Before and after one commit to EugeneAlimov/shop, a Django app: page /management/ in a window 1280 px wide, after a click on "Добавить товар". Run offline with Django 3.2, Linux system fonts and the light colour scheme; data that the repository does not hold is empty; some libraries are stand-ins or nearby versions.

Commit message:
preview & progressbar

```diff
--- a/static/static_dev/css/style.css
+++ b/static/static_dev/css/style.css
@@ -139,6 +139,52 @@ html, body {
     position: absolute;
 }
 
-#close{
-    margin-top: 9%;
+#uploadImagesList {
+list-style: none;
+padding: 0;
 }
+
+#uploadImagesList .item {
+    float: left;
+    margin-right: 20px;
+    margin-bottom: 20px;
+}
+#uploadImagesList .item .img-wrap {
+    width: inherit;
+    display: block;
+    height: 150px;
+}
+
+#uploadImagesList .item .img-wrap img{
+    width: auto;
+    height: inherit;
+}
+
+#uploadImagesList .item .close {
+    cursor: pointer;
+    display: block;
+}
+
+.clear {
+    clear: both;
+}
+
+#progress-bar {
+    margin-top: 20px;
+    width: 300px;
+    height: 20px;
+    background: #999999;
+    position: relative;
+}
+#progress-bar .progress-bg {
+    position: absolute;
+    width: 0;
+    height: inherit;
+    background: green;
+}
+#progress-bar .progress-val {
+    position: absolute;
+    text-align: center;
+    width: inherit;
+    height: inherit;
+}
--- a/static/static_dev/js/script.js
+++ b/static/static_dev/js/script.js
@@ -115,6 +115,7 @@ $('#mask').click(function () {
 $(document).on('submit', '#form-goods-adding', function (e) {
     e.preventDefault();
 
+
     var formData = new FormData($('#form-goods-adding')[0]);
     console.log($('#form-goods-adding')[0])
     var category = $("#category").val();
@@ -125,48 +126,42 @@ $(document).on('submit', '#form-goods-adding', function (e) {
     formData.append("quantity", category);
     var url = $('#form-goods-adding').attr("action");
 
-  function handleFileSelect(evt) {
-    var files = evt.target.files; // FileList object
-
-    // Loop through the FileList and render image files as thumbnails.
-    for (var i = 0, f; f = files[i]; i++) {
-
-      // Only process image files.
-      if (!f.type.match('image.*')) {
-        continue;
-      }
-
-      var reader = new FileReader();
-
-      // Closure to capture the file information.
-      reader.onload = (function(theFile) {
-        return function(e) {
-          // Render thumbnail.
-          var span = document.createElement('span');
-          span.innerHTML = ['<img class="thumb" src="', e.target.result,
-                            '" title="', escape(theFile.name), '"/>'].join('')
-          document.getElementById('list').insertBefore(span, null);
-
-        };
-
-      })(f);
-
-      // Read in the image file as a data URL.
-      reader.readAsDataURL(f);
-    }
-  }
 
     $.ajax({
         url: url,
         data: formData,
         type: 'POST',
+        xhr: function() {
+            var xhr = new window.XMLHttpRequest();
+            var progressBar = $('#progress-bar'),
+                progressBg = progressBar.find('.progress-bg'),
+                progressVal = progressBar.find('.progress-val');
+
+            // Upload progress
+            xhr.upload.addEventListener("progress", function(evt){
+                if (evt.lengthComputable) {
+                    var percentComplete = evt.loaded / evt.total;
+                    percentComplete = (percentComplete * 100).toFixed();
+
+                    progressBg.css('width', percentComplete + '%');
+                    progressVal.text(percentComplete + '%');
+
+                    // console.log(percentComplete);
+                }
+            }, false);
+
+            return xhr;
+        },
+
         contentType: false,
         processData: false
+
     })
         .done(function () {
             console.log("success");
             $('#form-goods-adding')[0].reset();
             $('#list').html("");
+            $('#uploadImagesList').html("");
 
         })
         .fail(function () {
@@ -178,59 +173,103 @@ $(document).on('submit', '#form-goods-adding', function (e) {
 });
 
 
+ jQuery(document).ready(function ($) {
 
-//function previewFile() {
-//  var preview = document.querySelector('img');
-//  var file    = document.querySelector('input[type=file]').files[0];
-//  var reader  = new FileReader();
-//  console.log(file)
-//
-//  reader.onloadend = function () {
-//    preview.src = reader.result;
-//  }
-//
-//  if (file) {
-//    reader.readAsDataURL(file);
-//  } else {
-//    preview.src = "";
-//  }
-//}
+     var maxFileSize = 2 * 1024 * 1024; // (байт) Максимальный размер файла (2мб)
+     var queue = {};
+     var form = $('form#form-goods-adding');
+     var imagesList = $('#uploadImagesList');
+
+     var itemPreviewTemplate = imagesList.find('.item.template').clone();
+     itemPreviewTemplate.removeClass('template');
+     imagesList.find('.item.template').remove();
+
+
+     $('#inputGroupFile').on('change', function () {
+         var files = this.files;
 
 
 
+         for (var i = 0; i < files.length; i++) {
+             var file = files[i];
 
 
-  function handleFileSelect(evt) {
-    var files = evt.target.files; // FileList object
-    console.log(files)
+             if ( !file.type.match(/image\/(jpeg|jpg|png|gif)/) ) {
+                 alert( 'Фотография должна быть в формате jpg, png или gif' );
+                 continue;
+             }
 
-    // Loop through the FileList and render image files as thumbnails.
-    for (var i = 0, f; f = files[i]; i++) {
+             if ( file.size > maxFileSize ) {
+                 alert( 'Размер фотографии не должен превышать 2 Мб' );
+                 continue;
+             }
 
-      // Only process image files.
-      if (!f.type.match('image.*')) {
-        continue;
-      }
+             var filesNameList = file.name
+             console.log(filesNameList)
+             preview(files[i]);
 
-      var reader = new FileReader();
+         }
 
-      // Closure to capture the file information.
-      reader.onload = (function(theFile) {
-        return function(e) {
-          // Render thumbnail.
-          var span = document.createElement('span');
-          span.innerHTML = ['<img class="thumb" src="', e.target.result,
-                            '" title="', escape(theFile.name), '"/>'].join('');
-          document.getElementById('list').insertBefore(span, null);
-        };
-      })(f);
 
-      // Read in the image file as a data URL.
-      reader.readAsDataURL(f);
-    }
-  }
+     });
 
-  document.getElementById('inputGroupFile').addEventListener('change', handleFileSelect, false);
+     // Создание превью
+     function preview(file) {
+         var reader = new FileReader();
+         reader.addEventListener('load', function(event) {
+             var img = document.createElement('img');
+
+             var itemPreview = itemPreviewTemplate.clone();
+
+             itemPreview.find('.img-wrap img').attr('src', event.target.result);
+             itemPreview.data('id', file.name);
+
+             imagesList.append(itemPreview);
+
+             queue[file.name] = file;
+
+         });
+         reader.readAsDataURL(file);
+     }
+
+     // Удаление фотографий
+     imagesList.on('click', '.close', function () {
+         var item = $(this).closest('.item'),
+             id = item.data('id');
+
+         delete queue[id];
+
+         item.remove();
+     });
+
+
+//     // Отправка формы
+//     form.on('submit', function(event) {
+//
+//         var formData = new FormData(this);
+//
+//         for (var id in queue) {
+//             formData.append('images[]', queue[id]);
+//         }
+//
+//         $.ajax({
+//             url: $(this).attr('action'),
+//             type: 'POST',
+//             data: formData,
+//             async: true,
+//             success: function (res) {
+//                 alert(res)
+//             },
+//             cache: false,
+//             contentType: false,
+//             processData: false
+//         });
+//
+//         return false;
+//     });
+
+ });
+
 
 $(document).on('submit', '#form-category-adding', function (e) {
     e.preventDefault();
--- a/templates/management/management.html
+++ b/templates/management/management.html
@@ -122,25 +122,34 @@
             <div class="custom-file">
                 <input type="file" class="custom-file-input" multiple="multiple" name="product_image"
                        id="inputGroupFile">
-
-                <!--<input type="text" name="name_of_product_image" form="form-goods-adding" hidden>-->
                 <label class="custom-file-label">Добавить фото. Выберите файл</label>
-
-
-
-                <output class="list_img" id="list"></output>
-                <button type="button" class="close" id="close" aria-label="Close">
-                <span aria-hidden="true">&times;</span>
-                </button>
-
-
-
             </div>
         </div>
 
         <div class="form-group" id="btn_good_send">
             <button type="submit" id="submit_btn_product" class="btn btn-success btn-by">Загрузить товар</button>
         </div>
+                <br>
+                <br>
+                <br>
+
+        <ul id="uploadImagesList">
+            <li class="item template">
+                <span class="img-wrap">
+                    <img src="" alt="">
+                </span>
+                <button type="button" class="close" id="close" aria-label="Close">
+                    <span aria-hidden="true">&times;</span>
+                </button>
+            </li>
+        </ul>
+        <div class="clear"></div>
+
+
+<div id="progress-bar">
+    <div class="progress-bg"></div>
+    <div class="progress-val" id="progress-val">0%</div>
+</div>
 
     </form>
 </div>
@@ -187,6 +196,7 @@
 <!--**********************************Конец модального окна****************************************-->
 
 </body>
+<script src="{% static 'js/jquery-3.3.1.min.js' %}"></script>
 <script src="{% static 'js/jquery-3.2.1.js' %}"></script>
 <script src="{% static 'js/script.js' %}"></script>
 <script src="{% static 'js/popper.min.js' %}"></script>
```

+++++

◆ Task ◆
Scan the records for the word "find", and copy each line where it is found.

◆ Response for this exercise ◆
+                progressBg = progressBar.find('.progress-bg'),
+                progressVal = progressBar.find('.progress-val');
+     var itemPreviewTemplate = imagesList.find('.item.template').clone();
+     imagesList.find('.item.template').remove();
+             itemPreview.find('.img-wrap img').attr('src', event.target.result);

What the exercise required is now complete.